Californians who have been exposed to gun violence suffer long-lasting detrimental effects on their socio-emotional health, according to a new study from the University of California Davis Violence Prevention Research Program (VPRP).
Gun violence is a leading cause of injury and death in the United States, and has increasingly been considered a public health epidemic. Research on how it impacts human behavior―including decisions about whether to own a gun―can therefore be a useful tool for policymakers, the study said.
To conduct the study, researchers looked at data from the 2018 California Safety and Wellbeing Survey (CSaWS), a statewide, web-based survey designed by the UC Davis VPRP researchers.
The survey involved 2,558 people who were asked about their experience with firearm violence.
The study, published in the Journal of Interpersonal Violence, found that half of the respondents exposed to gun violence reported that the event was “severely” distressing and resulted in significant problems with family members, social networks, their job or school, or both.
“Our study highlights the pervasive socio-emotional impacts of violence exposure,” saidAmanda Aubel, first author on the study and a research data analyst at VPRP.
“It points to the urgent need to address not only the physical but also the psychological consequences of violence exposure and the unique, exacerbating influence of firearms.”
Rates of Violence Exposure
According to the VPRP researchers, 4 percent of survey responders — extrapolated to an estimated 1.2 million California adults — would have experienced violence in their current neighborhood. Half of those responding reported that the most recent incident of violence happened to them directly, which included events like robbery, physical assault, and sexual assault.
Turning to the demographics of those violence-exposed responders, the researchers found that they were more likely to be of lower socioeconomic status, and less likely to identify as white.

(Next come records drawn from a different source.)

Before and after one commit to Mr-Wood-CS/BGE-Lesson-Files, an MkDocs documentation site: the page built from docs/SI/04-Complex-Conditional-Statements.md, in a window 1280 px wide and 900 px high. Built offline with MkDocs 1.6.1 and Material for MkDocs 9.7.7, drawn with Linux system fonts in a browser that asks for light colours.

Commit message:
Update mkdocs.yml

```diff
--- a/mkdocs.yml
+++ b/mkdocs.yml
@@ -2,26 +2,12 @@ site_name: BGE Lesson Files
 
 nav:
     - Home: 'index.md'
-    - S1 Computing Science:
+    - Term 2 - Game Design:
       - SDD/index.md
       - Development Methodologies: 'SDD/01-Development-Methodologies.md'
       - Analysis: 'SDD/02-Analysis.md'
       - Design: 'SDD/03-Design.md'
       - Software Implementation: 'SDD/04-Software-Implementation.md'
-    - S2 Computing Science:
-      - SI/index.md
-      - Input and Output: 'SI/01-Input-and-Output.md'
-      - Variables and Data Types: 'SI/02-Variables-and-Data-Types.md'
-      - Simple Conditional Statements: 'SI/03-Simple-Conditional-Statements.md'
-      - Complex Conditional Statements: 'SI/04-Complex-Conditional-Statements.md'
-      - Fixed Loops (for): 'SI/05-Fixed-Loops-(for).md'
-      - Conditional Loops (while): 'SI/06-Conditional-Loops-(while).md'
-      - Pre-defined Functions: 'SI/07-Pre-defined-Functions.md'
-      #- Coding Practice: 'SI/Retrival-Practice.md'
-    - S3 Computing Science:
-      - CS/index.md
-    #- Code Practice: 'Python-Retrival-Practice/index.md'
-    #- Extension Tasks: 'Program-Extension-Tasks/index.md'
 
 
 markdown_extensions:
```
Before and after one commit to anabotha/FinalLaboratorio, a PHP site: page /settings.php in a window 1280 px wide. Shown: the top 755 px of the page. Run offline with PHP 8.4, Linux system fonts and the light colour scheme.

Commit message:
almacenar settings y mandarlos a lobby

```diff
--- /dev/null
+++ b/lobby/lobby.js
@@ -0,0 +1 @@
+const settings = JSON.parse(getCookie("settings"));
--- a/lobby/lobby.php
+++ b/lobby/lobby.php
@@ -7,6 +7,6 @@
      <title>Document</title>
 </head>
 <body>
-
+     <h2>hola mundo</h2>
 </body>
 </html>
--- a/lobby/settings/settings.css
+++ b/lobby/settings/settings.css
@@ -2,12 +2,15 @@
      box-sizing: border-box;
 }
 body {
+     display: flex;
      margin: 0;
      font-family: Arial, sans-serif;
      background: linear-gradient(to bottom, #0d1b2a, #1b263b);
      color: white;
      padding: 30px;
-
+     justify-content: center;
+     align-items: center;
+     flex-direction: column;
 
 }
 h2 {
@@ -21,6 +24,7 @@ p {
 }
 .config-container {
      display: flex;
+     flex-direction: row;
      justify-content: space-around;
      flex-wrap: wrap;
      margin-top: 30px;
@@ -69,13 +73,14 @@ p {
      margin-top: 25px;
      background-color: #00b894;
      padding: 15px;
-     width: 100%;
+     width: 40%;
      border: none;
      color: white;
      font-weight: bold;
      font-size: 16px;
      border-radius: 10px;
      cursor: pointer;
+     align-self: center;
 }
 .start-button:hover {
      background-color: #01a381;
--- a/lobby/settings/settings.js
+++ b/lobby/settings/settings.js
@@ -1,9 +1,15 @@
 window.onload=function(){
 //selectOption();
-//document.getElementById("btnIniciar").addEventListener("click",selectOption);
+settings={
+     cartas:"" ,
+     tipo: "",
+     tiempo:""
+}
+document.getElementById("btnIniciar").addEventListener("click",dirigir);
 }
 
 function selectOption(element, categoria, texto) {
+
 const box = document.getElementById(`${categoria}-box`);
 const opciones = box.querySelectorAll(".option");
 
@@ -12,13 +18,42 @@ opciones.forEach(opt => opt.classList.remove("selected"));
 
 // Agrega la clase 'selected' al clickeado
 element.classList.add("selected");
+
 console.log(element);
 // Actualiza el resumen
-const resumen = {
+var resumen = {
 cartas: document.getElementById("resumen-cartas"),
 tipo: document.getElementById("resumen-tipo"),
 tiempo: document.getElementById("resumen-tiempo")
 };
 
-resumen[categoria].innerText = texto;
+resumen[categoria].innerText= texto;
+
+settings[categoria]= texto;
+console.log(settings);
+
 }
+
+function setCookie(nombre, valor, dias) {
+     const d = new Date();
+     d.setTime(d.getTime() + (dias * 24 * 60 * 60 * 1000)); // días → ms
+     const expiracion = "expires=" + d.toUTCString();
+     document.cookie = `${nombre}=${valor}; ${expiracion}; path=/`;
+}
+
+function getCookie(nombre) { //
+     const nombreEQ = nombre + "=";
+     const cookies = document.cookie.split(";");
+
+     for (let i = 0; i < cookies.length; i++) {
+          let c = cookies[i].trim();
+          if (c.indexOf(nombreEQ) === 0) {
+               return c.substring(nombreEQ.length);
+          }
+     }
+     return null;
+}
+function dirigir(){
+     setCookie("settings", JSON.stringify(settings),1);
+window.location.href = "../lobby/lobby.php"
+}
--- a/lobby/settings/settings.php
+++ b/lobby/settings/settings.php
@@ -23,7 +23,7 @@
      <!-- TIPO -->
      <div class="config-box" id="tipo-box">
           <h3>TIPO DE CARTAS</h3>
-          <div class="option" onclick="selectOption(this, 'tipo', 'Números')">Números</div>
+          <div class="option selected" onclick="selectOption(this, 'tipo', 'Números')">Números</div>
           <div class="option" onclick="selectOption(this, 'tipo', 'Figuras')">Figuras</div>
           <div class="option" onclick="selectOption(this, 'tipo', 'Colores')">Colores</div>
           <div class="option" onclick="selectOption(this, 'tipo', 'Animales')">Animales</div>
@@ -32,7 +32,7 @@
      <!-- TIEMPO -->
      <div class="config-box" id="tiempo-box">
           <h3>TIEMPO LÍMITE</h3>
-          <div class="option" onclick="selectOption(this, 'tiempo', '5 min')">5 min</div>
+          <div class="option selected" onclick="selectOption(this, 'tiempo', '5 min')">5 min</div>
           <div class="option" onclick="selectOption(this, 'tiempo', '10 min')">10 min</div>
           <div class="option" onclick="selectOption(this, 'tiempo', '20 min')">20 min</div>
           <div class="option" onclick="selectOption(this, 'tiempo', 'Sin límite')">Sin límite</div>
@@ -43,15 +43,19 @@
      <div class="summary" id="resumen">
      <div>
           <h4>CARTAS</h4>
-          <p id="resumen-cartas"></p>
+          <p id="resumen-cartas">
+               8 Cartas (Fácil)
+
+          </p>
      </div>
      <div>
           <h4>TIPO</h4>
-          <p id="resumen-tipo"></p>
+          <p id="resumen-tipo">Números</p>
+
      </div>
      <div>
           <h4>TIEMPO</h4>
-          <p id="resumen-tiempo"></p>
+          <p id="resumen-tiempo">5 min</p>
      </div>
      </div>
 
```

To put the gravity of that in perspective, the authors observed that only 12 percent of Californian adults who haven’t been exposed to acts of violence report social functioning problems, which led them to conclude that violent-event exposure has far-reaching distorting implications.
The authors cited previous research showing a direct association between direct and indirect exposure to violence of all types and post-traumatic stress. Many also reported acute stress disorder, depression, anxiety and substance abuse.
If these emotional demons are not treated following the violence exposure, it can set “individuals on negative life course trajectories with lasting consequences for health and life chances,” the authors write.
Gun Violence and Future Gun Ownership
The authors said their survey indicated that when a weapon is involved in a violent event, the socio-emotional distress is exacerbated.
“Violence involving firearms may be particularly detrimental for mental health and social functioning,” Aubel explained.
“The mere presence of a firearm during an act of violence can increase the perceived level of threat to one’s life.”
This is consistent with previously conducted studies that have found violence involving guns have “unique negative effects on mental health” compared to violence involving other or no weapons, the report said.
Respondents in the survey were more likely to say they were exposed to violence while also living in a household with a gun, even if they didn’t own the guns themselves. The authors note that this corroborates existing research indicating that keeping a firearm at home can create an elevated risk of injury or death.
However, one-third of the respondents who were exposed to violent events said they would “consider buying a gun.” This is significant, the authors noted, because more previously victimized groups of Californians reported considering buying a firearm (33 percent) than people who did not report exposure to violence (17 percent).
Nevertheless, further questions revealed that only one percent followed through with becoming a firearm owner.
“State-level data such as these may be important for designing effective violence prevention programs and policies, and similar data collection efforts in other states should be encouraged,” concluded Nicole Kravitz-Wirtz, assistant professor with VPRP and senior author on the study.
“Interventions must include trauma-informed services and sustained financial investments in the communities most highly impacted by firearm violence.”
The study authors, Amanda J. Aubel, Rocco Pallin, Garen J. Wintemute, and Nicole Kravitz-Wirtz are all researchers at the University of California Davis School of Medicine in Sacramento, CA in the UC Davis Violence Prevention Research Program (VPRP).
The full study can be accessed here.
Andrea Cipriano is a TCR staff writer.